This week’s BlogAzeroth shared topic (proposed by RestoDude) is about helping out your groupmates – protecting and assisting the other members, and so on. While I think the original topic may have been meant to refer to abilities or strategies ingame, in a multiplayer game like WoW it’s equally vital to consider ways to help and support your groupmates in a social sense.
This girl essentially exists because I want to tank on Dhakeilh and am too much of a chicken to start learning at higher levels (and also because I fell in love with the white druid forms. Different topic!). Most of her time is spent tanking instances, more or less ineptly, and a run through Shadowfang Keep this week is where we meet the shared topic.

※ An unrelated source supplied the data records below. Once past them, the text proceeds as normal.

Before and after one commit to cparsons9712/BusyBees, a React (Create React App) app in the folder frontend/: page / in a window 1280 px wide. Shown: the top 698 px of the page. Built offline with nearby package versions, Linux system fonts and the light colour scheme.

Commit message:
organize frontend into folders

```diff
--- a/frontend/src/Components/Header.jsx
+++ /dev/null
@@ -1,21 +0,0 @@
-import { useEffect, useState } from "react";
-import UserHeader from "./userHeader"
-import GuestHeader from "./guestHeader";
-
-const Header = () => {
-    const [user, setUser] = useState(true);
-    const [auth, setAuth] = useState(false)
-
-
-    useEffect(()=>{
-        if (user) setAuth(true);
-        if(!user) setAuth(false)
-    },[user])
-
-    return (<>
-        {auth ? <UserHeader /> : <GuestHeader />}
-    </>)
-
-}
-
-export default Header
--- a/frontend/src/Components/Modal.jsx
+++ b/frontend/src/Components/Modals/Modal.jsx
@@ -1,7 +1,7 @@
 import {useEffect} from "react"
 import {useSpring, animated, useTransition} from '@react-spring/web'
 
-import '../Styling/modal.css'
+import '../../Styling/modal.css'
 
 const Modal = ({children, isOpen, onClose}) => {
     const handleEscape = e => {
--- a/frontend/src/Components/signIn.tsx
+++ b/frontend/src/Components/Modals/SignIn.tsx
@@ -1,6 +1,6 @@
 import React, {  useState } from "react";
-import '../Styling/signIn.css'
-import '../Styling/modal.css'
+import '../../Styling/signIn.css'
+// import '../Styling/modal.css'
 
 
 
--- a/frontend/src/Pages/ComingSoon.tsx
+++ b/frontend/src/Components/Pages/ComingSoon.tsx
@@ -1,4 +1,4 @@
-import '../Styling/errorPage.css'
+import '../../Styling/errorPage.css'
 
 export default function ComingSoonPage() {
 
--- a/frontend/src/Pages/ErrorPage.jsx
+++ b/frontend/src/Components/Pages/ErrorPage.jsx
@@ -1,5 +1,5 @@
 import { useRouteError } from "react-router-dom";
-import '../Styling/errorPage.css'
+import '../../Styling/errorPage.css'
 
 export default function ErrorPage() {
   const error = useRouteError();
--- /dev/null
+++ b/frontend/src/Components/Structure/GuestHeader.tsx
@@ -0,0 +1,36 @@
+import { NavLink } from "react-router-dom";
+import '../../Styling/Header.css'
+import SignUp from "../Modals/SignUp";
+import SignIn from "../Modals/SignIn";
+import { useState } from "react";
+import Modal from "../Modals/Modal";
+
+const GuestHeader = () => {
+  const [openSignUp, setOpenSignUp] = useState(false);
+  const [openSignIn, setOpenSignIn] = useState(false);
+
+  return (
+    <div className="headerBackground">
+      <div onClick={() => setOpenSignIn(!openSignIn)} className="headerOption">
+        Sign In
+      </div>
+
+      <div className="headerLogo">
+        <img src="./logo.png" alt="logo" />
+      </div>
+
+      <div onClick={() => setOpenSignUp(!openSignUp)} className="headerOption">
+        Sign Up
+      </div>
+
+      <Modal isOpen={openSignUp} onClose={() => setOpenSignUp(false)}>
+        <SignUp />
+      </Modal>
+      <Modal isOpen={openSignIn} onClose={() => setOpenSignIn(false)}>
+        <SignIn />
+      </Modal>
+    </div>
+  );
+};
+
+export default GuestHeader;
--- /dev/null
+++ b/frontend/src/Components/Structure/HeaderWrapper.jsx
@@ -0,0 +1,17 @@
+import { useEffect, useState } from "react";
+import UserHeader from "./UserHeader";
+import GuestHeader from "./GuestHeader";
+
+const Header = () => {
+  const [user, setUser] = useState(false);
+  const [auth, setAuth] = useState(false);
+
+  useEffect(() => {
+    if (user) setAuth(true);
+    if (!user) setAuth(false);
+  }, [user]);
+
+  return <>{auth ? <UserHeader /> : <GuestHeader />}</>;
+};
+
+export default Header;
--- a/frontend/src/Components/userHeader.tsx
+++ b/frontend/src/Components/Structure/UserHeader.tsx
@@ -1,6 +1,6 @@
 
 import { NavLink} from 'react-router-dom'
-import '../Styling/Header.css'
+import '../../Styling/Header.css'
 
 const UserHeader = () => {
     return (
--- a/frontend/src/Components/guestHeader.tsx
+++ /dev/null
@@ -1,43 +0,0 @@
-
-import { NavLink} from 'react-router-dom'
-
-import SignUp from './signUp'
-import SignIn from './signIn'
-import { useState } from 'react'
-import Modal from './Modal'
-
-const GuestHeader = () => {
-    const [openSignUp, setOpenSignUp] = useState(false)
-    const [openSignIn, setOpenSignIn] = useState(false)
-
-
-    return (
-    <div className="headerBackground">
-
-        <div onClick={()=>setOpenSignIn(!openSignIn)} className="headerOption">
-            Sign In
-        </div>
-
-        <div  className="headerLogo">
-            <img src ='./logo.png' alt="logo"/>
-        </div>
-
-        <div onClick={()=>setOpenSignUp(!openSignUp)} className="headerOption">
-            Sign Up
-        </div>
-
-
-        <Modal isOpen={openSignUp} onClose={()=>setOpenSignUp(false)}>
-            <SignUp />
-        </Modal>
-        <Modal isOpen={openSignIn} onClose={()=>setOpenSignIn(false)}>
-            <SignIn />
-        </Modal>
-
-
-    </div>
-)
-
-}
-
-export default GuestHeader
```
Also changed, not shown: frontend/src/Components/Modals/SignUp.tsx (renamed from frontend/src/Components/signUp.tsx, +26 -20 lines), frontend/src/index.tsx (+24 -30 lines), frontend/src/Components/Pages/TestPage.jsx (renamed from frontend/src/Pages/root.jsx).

I find tanking very intimidating. I know I’m not alone in this, judging by the huge number of other posts and comments out there saying the same thing, but that doesn’t make it any easier to check the blue box (take the blue pill…?) on the dungeon finder and frantically hope your groupmates will be at least civilised, if not friendly. And, of course – as with everything – as I get more intimidated, I get less accurate with my reactions and more flustered. This has on occasion led directly to wipes, which always make me reach for the Whip of Self-Flagellation and, of course, tends to perpetuate the cycle.
The contribution of the other group members to a tank’s mental state is perhaps obvious, but bears restating. An experienced and confident tank can of course shrug off the comments; after all, he knows what he’s doing, and if they don’t like it, screw them. For less confident tanks, though, the group can make all the difference to their comfort level and, therefore, to their performance. There is a world of difference between the group where the refrain is ‘gogogogo…pull faster…pull bigger…come on failtank’ and one where not much is said, but the underlying attitude is ‘take your time, do it right, mistakes happen.’ A group doesn’t have to be a mutual admiration society with compliments every twelve seconds to maintain a supportive atmosphere.

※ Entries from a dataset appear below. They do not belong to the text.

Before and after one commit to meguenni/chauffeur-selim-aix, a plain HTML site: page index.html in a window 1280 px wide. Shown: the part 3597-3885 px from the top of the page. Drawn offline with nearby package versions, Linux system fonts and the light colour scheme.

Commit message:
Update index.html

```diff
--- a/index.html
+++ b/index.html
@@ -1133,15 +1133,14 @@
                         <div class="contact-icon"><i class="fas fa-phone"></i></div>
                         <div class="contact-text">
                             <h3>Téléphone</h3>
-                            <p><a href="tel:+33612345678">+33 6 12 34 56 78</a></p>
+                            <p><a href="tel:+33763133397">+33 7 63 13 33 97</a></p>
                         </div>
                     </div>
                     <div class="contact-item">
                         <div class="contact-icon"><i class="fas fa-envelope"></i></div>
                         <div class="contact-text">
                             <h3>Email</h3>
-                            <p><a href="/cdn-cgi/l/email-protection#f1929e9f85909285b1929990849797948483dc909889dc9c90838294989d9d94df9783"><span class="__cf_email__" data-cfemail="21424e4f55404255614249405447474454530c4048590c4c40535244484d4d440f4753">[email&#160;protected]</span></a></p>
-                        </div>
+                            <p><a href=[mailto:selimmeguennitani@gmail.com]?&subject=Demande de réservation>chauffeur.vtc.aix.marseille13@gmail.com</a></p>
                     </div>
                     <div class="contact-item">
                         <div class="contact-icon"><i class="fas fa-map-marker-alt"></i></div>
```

Not being entirely oblivious, I realise this is a very optimistic and idealistic attitude to WoW – particularly as applied to PUGs. However, the abovementioned SFK run, which was a PUG with four complete strangers, showed me that it is possible; not once did someone complain about the tanking, the healing or anything else, even though both myself and the healer were new at our roles. As a consequence, a group with no members over level 20 dealt with the instance with a minimum of trouble, and I zoned out at the end feeling over the moon. I could tank!

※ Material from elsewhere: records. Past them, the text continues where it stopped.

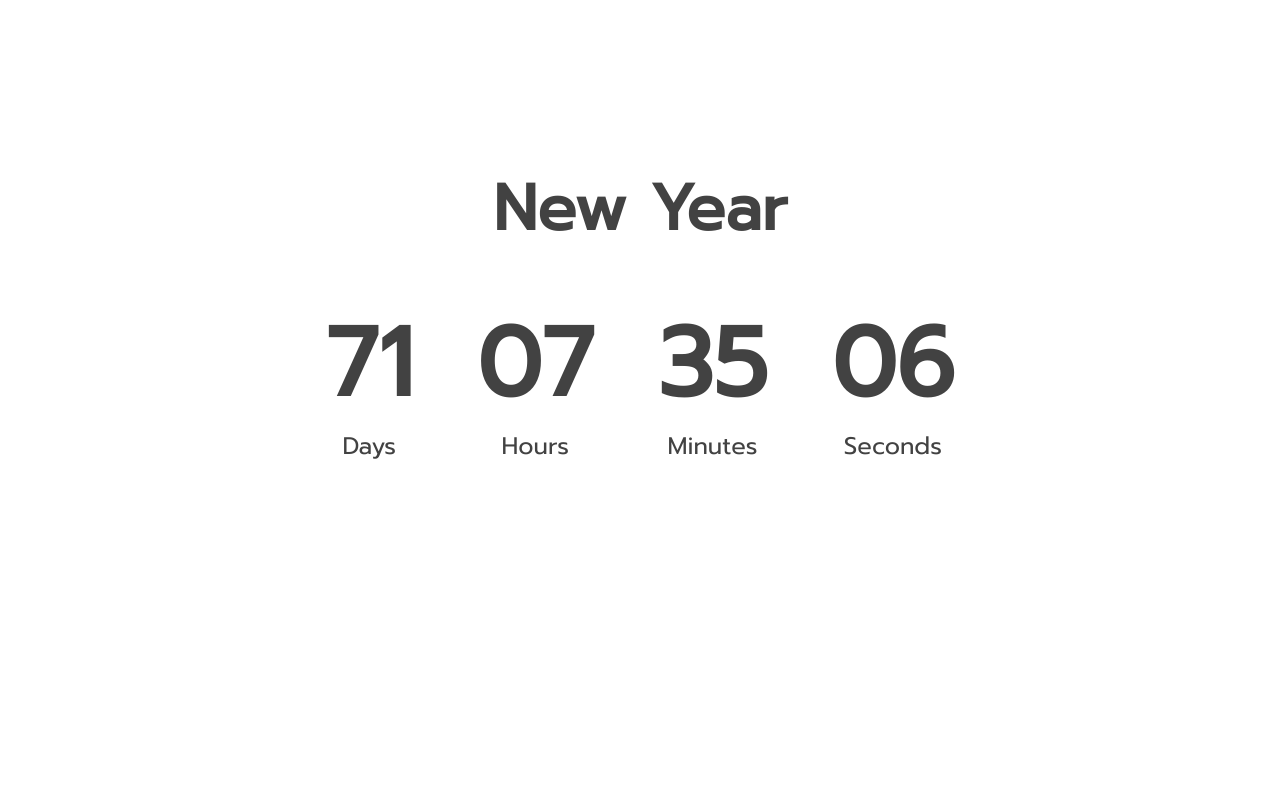
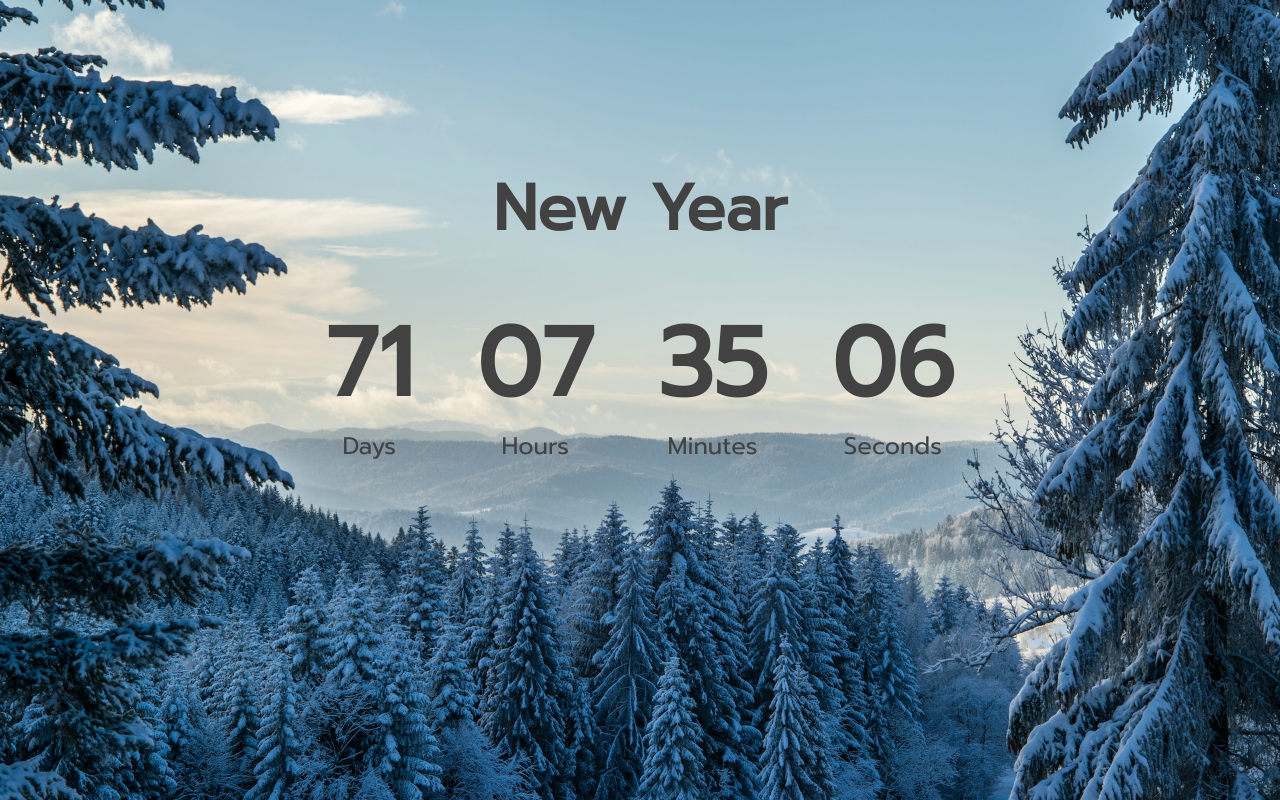
Before and after one commit to Kuurosu/new-year-countdown, a plain HTML site: page index.html in a window 1280 px wide. Drawn offline with Linux system fonts and the light colour scheme; the site is published under a folder, as on GitHub Pages, so addresses that start at the root find nothing.

Commit message:
Fix background image path

```diff
--- a/assets/css/style.css
+++ b/assets/css/style.css
@@ -5,7 +5,7 @@
 }
 
 body {
-    background-image: url('/assets/images/snow.jpg');
+    background-image: url('../images/snow.jpg');
     background-size: cover;
     background-repeat: no-repeat;
     display: flex;
```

I question whether that instance would even have been possible for me to tank with a group that pushed me to pull faster, or spammed party chat with demands for heals. This group wasn’t chatty or overly friendly, just quietly supportive and occasionally patient. Is a tank (or anyone else) responsible for her own performance? Absolutely. Can the group members contribute to or detract from that performance just by their attitude and presence in party/raid chat? Without a doubt.
So, many thanks to Edaedia (priest), Gnomophobia (warlock), Floor (mage) and gnome-rogue-whose-name-I’ve-forgotten-sorry!, for a fun and confidence-building run – and for the reminder that sometimes the best thing we can do to help and assist others in our group is to be nice.